### Directions
Your task is to copy every line of the entries that holds the word "RouterProvider".

========================

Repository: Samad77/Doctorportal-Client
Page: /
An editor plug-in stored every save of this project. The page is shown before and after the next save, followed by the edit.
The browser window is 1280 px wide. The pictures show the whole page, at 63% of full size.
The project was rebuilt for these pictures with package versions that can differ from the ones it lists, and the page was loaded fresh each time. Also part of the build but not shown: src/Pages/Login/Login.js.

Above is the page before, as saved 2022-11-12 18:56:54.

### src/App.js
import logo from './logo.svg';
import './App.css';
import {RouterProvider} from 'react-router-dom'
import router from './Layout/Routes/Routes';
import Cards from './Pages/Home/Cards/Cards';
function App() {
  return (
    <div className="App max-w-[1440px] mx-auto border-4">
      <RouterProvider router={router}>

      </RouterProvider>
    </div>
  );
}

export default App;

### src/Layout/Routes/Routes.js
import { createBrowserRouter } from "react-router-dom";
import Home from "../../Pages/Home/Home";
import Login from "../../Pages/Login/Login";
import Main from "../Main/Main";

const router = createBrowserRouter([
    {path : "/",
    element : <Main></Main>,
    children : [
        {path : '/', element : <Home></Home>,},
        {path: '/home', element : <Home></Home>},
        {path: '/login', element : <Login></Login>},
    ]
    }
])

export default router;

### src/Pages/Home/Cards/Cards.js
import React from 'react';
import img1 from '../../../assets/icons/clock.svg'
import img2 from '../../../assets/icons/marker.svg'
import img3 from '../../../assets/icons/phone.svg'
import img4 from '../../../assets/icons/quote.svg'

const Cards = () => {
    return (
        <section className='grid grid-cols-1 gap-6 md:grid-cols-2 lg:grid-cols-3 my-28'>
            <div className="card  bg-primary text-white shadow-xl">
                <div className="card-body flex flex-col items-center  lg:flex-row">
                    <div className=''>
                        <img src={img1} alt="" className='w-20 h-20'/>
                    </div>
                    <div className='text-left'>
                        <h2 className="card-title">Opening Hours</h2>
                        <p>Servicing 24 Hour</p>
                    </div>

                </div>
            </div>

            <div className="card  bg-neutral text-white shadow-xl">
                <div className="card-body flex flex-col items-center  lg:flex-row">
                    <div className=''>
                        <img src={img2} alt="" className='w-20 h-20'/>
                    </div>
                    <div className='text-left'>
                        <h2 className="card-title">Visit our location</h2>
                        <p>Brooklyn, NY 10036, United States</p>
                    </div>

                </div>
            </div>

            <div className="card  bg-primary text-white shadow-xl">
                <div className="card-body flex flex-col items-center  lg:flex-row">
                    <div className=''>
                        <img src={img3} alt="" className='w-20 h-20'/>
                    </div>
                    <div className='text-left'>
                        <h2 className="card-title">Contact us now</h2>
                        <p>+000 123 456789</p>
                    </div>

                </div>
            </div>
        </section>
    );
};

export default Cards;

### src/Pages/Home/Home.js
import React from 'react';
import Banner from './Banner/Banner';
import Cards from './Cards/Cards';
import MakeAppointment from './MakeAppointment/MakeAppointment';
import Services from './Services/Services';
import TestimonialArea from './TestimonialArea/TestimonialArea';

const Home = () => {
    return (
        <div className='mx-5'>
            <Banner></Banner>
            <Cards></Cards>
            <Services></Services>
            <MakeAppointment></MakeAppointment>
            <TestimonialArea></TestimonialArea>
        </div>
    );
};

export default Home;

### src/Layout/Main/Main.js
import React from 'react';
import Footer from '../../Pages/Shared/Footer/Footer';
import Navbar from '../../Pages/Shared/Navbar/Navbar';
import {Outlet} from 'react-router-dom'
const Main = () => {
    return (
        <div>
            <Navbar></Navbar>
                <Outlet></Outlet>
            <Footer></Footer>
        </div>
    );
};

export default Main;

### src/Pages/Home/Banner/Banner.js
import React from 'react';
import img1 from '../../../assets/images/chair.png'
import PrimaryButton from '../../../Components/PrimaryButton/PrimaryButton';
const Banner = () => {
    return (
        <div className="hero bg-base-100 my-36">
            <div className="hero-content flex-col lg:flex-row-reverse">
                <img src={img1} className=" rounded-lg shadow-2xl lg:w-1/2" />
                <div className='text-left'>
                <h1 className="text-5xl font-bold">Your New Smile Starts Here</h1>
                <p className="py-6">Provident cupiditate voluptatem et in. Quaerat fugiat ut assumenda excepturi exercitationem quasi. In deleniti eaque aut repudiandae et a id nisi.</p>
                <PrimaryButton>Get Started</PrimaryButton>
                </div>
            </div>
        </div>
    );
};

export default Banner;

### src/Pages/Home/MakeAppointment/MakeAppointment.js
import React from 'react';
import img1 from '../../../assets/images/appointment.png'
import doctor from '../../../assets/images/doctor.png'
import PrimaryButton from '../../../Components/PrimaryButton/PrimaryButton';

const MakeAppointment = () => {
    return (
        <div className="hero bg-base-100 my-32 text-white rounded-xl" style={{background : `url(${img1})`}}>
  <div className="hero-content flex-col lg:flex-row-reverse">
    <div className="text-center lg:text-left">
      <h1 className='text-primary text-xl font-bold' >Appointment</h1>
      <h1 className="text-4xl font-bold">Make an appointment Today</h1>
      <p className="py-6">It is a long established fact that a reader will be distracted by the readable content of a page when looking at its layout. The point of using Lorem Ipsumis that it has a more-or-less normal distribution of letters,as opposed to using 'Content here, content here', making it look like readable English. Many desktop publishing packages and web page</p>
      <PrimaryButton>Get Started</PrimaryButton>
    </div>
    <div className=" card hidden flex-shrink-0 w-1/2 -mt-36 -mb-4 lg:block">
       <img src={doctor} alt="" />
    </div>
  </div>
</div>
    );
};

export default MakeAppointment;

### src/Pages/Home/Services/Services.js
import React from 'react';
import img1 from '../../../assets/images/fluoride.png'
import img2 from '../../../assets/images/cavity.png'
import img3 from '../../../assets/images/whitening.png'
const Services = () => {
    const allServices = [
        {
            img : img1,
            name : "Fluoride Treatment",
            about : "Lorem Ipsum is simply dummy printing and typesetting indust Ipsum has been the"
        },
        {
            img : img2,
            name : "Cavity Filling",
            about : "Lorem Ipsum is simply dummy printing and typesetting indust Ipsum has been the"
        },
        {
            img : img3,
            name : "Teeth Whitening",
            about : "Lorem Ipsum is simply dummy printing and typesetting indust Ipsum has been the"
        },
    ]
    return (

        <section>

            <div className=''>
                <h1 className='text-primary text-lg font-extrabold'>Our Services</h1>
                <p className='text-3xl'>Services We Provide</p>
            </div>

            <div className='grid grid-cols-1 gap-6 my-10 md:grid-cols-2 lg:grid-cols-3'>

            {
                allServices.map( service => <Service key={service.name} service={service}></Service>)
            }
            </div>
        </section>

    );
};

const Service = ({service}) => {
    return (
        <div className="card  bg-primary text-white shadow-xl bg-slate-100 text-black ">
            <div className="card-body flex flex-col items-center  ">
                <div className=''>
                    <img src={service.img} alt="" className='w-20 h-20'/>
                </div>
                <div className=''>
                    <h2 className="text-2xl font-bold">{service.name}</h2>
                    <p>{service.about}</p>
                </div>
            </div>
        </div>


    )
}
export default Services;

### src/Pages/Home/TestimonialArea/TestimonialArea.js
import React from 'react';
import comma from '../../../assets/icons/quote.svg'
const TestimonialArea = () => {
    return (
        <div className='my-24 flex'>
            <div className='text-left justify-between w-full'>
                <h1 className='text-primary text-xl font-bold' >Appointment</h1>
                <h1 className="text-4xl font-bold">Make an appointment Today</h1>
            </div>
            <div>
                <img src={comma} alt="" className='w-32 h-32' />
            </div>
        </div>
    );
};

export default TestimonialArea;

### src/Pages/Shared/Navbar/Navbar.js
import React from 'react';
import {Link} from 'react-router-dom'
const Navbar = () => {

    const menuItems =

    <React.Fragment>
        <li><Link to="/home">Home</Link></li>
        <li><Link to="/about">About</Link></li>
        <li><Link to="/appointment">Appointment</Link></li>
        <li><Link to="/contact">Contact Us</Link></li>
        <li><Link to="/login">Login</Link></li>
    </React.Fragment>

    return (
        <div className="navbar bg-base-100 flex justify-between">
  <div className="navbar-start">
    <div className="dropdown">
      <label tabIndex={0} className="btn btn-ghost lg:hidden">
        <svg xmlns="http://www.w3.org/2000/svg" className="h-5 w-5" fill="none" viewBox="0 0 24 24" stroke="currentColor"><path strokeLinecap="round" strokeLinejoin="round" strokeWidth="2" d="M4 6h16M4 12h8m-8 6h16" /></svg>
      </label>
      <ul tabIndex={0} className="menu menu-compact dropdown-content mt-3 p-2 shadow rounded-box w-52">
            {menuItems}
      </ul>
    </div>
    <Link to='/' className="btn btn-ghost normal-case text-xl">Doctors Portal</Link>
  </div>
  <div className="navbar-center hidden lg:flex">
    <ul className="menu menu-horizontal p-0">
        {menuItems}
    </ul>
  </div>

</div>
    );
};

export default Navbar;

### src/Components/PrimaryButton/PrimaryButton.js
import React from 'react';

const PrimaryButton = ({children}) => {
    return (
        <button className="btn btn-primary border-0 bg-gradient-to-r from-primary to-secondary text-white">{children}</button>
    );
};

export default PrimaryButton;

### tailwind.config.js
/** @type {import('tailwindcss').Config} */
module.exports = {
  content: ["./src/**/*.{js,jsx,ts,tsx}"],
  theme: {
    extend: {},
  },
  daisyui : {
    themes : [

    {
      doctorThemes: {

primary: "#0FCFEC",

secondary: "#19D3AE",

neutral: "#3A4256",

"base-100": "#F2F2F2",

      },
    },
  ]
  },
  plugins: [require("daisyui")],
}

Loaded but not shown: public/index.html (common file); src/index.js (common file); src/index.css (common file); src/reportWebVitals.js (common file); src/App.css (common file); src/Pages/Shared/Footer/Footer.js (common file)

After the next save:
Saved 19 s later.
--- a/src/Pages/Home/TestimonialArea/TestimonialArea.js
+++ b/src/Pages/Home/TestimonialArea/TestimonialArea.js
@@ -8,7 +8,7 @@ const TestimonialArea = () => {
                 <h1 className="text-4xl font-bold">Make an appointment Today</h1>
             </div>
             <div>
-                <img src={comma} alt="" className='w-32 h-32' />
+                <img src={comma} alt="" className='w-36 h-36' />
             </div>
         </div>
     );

========================

### Reply to the task
import {RouterProvider} from 'react-router-dom'
      <RouterProvider router={router}>
      </RouterProvider>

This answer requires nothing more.